Records from a collection >>
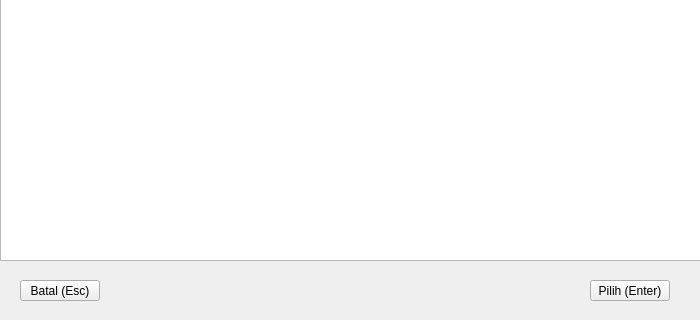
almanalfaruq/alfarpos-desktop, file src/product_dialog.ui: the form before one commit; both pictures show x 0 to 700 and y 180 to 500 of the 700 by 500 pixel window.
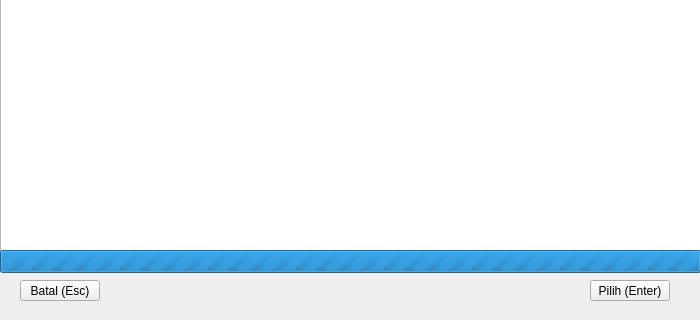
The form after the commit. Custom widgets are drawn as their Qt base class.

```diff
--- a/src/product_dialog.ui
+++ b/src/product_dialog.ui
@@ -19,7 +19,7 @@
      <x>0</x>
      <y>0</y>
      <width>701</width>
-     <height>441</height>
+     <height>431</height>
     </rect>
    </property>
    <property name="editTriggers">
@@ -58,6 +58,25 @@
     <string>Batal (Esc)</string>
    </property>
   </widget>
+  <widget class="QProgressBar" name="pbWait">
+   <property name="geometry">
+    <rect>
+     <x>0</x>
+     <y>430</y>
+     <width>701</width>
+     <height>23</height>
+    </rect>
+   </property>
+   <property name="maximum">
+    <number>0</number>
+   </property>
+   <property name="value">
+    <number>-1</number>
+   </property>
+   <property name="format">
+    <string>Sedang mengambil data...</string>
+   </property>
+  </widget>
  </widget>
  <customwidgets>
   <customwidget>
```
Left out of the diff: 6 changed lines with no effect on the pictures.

==

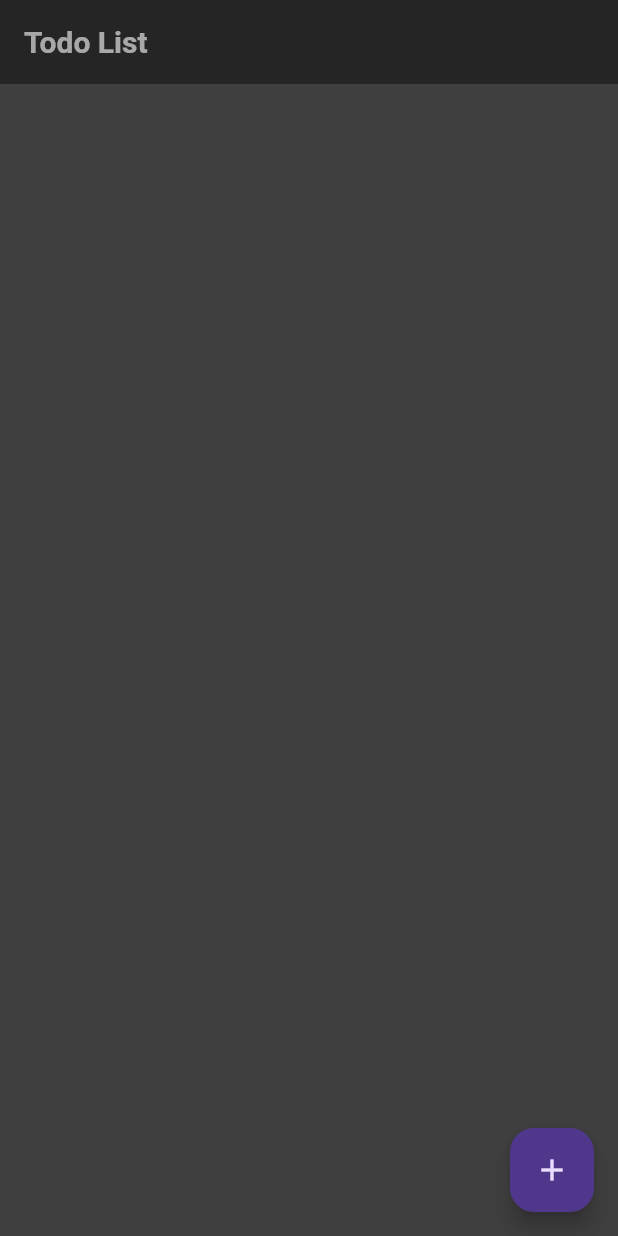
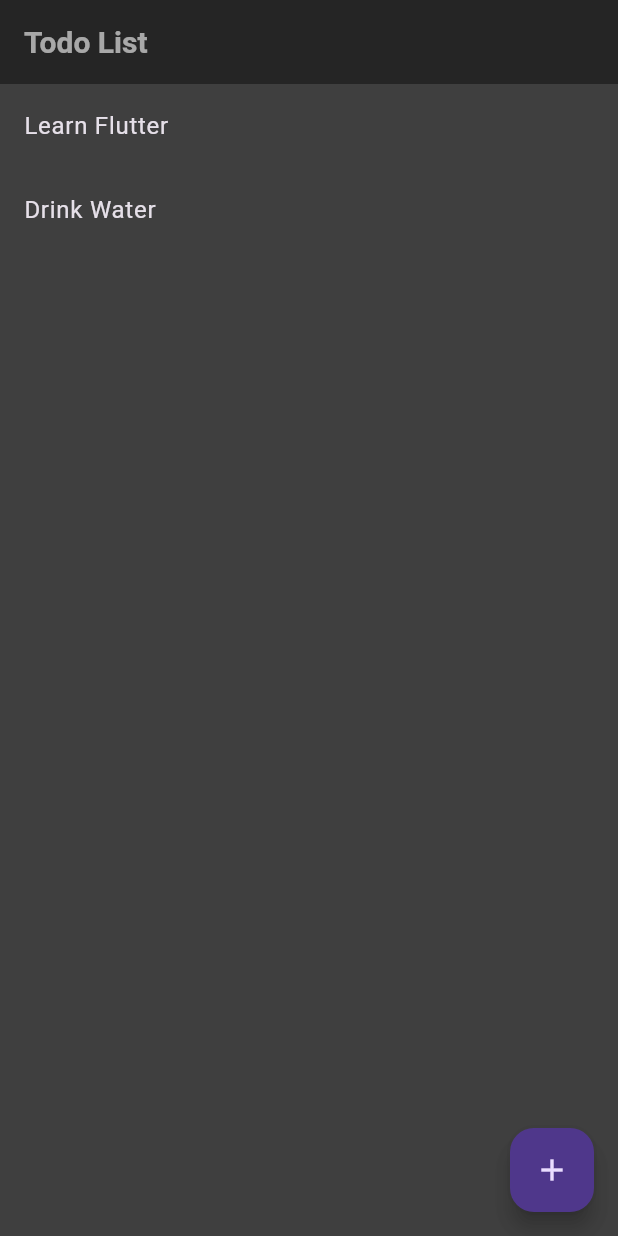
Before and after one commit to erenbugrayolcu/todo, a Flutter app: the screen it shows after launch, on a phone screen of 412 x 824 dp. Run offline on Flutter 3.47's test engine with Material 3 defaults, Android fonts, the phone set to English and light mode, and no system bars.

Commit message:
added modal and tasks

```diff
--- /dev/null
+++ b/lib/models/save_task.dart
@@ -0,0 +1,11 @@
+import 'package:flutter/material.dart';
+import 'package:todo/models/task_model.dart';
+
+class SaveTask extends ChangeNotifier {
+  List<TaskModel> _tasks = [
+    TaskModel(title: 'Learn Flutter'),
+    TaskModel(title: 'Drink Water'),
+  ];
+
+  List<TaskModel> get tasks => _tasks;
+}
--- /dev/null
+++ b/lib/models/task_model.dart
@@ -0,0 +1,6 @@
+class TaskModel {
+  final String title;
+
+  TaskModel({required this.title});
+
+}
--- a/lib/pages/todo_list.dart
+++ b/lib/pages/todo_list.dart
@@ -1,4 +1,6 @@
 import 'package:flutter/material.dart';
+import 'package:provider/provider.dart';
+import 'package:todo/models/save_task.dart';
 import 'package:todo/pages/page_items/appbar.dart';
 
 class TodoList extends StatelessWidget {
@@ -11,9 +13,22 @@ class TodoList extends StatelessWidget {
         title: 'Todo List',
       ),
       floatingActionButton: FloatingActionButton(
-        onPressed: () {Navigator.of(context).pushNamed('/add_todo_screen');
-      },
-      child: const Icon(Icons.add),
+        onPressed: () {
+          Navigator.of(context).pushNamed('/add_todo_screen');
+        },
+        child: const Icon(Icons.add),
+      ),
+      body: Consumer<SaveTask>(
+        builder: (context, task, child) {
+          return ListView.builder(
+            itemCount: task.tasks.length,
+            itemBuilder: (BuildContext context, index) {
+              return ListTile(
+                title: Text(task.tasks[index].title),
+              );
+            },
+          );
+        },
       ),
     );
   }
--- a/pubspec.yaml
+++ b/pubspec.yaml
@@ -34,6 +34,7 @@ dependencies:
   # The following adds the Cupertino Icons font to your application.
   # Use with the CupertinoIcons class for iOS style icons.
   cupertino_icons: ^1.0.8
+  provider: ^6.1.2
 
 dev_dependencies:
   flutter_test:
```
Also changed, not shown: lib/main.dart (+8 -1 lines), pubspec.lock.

GOAL OF THE EXERCISE >> Taking every line of the records in turn, count the ones holding "TodoList", and state nothing but the number.

SOLUTION >> 2